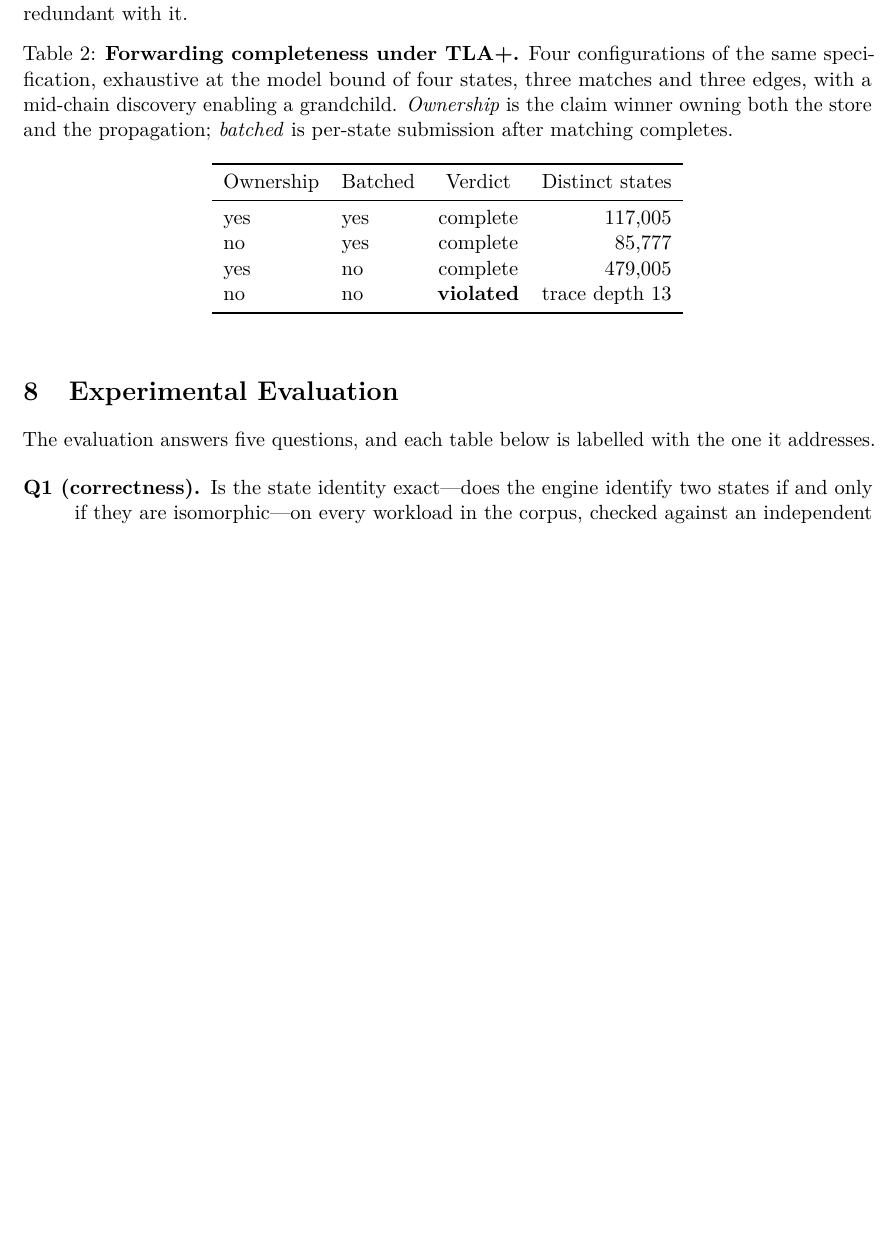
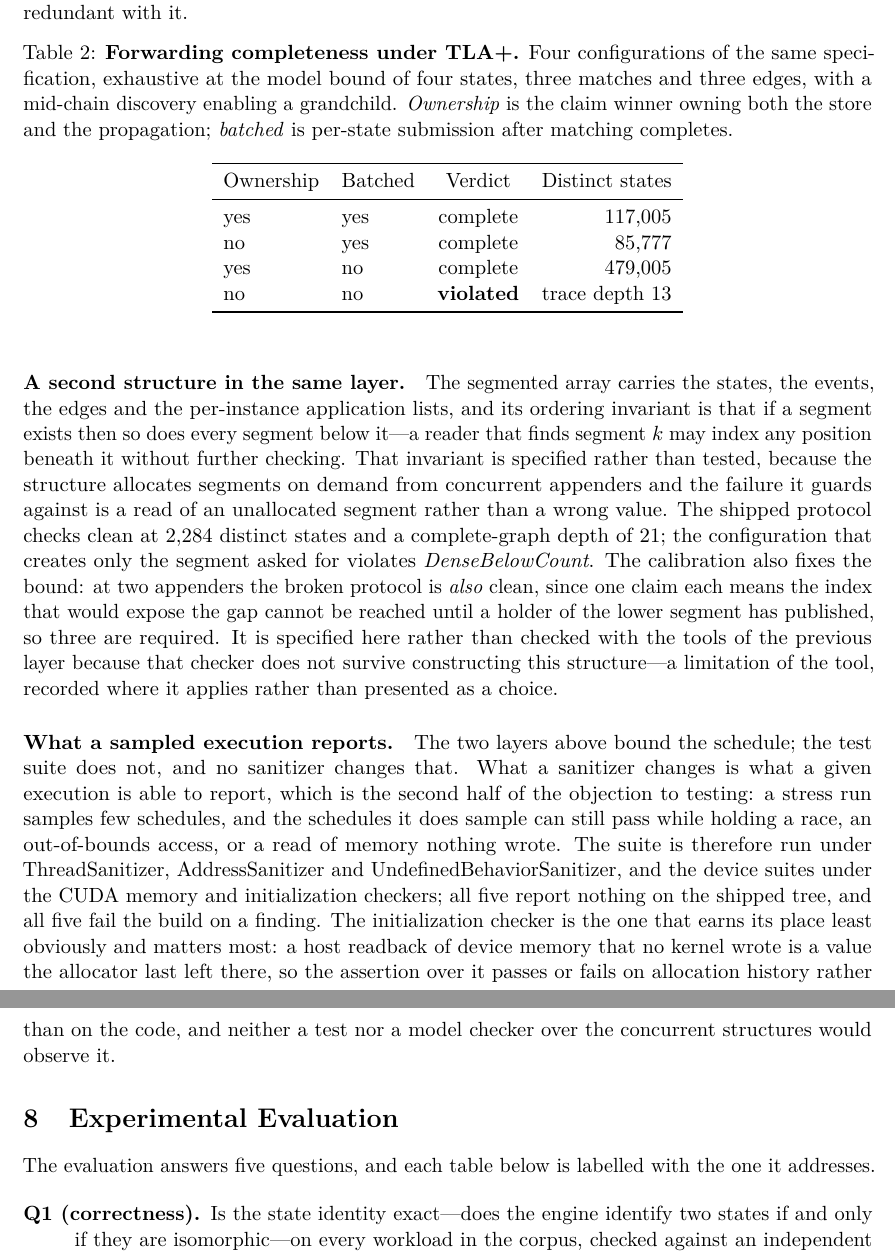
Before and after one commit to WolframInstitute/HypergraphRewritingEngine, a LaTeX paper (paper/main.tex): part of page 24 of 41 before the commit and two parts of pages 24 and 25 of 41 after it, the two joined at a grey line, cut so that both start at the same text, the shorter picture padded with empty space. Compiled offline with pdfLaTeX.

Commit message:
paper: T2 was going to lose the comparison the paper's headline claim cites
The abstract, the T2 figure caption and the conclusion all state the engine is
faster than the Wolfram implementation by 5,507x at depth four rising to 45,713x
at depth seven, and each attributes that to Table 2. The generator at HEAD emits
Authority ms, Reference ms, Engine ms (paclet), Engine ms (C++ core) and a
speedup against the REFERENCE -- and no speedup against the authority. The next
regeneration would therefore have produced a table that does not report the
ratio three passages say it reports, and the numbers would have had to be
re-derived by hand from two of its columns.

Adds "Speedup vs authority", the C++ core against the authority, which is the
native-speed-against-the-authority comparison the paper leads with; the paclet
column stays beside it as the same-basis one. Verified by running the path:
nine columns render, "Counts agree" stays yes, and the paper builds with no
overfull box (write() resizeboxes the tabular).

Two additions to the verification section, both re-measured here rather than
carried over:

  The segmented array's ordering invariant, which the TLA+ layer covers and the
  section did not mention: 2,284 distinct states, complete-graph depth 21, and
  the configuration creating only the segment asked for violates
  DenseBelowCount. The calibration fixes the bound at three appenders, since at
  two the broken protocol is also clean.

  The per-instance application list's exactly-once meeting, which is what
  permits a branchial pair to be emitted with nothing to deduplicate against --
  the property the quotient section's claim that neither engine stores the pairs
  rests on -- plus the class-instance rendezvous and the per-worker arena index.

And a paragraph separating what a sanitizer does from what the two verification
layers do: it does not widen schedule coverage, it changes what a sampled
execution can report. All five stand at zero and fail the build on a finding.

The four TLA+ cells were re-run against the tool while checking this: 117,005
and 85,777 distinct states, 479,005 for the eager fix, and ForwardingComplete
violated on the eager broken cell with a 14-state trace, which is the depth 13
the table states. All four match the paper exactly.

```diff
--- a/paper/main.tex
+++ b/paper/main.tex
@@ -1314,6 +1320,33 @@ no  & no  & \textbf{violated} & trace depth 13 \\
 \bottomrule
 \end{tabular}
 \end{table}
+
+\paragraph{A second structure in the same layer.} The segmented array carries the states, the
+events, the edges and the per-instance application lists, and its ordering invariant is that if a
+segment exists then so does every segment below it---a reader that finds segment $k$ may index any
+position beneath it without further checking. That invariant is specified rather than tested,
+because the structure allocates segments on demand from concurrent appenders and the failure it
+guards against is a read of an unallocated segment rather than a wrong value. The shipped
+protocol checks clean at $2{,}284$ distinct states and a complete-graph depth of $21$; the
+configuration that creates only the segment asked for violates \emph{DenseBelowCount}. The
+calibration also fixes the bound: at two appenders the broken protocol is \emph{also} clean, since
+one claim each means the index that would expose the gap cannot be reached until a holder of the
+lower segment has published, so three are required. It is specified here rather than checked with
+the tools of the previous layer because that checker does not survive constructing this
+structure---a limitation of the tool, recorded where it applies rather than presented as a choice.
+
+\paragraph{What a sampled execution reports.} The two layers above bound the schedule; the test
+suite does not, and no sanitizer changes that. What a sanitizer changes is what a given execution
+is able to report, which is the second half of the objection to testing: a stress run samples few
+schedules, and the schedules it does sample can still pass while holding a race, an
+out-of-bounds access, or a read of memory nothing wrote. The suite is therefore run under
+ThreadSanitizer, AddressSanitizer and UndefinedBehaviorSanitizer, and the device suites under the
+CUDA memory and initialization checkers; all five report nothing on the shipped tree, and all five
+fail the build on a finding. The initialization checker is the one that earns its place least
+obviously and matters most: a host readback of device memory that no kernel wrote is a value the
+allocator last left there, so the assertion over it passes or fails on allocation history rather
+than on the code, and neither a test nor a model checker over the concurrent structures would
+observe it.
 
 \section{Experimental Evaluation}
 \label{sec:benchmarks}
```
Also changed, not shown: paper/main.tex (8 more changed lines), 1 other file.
^^^^
**Instructions for the task**
Which lines of the material contain the string "than"? List each of them.

**Answer below**
faster than the Wolfram implementation by 5,507x at depth four rising to 45,713x
Two additions to the verification section, both re-measured here rather than
+position beneath it without further checking. That invariant is specified rather than tested,
+guards against is a read of an unallocated segment rather than a wrong value. The shipped
+lower segment has published, so three are required. It is specified here rather than checked with
+structure---a limitation of the tool, recorded where it applies rather than presented as a choice.
+than on the code, and neither a test nor a model checker over the concurrent structures would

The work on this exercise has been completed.